You wouldn’t expect to see farmsteads and rural homes in a bustling metropolis like Bucharest –Romania’s capital. And yet, nestled in the northern part of city lies one of Europe’s oldest open-air ethnographic museums – the National Village Museum in Bucharest. If you want to experience the folklore and traditional life of the Romanian countryside you should come here. The museum has one of the most interesting collections of rural homes, churches, farmsteads and watermills in the entire Europe. Walking through Bucharest Village Museum will make you feel like you are in the middle of a real countryside.
A Brief History of Bucharest Village Museum
The Village Museum in Bucharest (Muzeul Satului) was created in 1936 by the sociology Professor Dimitrie Gusti and funded by royal decree. Gusti went around the country and after many years of field research he came up with the idea of creating a Romanian village museum.
Initially the museum started with only a handful of houses, windmills and watermills from various areas of Romania. The buildings have been disassembled and relocated here.
During the second World War the museum faced very difficult times being used for war refugees. The houses and artifacts have fallen into total neglect.
Under the Communist years that followed the museum continued to fall into disrepair. But despite of the harsh political and economic conditions, it managed to survive.
In recent years, with grants received from the European Union, the collection has been restored and has grown into one of the most captivating outdoor ethnographic museums in the world.
What to Expect at Bucharest Village Museum

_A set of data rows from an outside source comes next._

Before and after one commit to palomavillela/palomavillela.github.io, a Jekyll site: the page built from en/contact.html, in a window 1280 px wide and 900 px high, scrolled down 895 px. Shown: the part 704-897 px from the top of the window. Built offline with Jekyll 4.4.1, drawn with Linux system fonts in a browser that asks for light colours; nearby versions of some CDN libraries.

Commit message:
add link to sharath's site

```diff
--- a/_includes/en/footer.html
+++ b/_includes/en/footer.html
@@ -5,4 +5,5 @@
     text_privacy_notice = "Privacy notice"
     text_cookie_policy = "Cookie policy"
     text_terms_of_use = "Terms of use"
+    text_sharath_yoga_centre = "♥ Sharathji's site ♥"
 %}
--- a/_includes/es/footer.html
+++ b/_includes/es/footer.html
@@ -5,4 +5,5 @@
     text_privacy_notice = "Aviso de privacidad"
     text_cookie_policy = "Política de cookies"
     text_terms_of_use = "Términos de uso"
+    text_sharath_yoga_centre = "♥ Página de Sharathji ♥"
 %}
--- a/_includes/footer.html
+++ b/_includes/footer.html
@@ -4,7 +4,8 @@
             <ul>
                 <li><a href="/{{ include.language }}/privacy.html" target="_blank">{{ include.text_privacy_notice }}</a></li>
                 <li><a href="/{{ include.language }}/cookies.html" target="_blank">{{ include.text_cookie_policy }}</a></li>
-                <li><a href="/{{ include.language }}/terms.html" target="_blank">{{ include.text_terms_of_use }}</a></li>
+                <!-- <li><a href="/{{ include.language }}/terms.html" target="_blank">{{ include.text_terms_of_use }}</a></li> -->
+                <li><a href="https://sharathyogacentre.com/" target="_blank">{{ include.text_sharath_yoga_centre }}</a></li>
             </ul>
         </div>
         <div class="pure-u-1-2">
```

Today the Village Museum in Bucharest covers almost 25 acres of land. The museum features 272 authentic farms and peasants homes from the 15th to the 19th century gathered from villages in every region of Romania. Some of the houses display kitchen utensils, wool rugs, pottery and old farming tools. Most of these homes are simple wooden huts or basic shacks furnished with benches, stools and very primitive beds.
The structures are made of traditional materials used by the peasants in the course of history (wood, clay, straw and sometimes stone). But the perishable nature of these materials poses a permanent challenge for the museum, as they are very difficult to preserve.
One of the highlights of the museum is the steep belfry of the wooden Maramureş church, complete with beautiful but faded icons.
I found it very interesting that one of the houses was featuring gypsy metal crafts. Like many of the countries in Eastern Europe, Romania is home to a large population of Gypsies whose traditional occupation is metalworking –tinsmiths and blacksmiths. Sadly, in Romania being a Gypsy is the worst social stigma. These dark-skinned people who ramble Romania’s countryside in caravans always lived by their own rules. They never managed to integrate themselves among the country’s white population, therefore remaining outcasts.
Best Time to Visit the Village Museum
Bucharest Village Museum has an ideal location: on the shore of the Herastrau Lake and just adjacent to the park bearing the same name. Strolling through the 25 acres of shaded lanes on the lake shore is just so beautiful!
The museum is open year-round, but the best time to explore it is on a clear sunny day. We visited the museum on a week-end and it was relatively crowded compared to the week-days. But weekends have their own advantages. Being a Saturday, we had the chance to encounter several wedding parties who came to the museum for photo shoots.
All around the area there are small kiosks and tables with home made goods and crafts for sale. You can buy some authentic souvenirs, or traditional bread, pies and cookies at very reasonable prices. Sometimes the museum offers craft programs (pottery, embroidery, etc.)
How to Reach the Bucharest Village Museum
You can reach the Village Museum by bus or by metro, from the center of the city. If you come by metro, take line number 2 and get off at Aviatorilor. But if you don’t want to bother with finding your way around the city, you can take a cab. Taxis are very inexpensive in Bucharest.
A complete tour of the Village Museum in Bucharest takes at least 3-4 hours. However, you can spend a lot more time on the grounds if you want to buy some souvenirs, have a picnic, or enjoy some of the local foods. The museum has a great souvenir shop and a stall selling traditional Romanian sweets and cakes. It even has a restaurant, La Francu, set in an original 19th-century inn.
To visit the museum, you can choose to have a guided tour or a self-guided tour. Guided tours are available in English, French, Spanish, Italian, and Russian, but they require a reservation. If you choose to explore the Village Museum on your own you can rent an audio guides for 50 lei, or 8 lei on your smartphone. Walking the museum grounds is fairly easy, as there are signs both in English and Romanian. Admission fee is very reasonable: 10 Lei (about $3.
Note: while the museum is open on Mondays, the houses are not.
This is a post for The Weekly Postcard Blog Link-up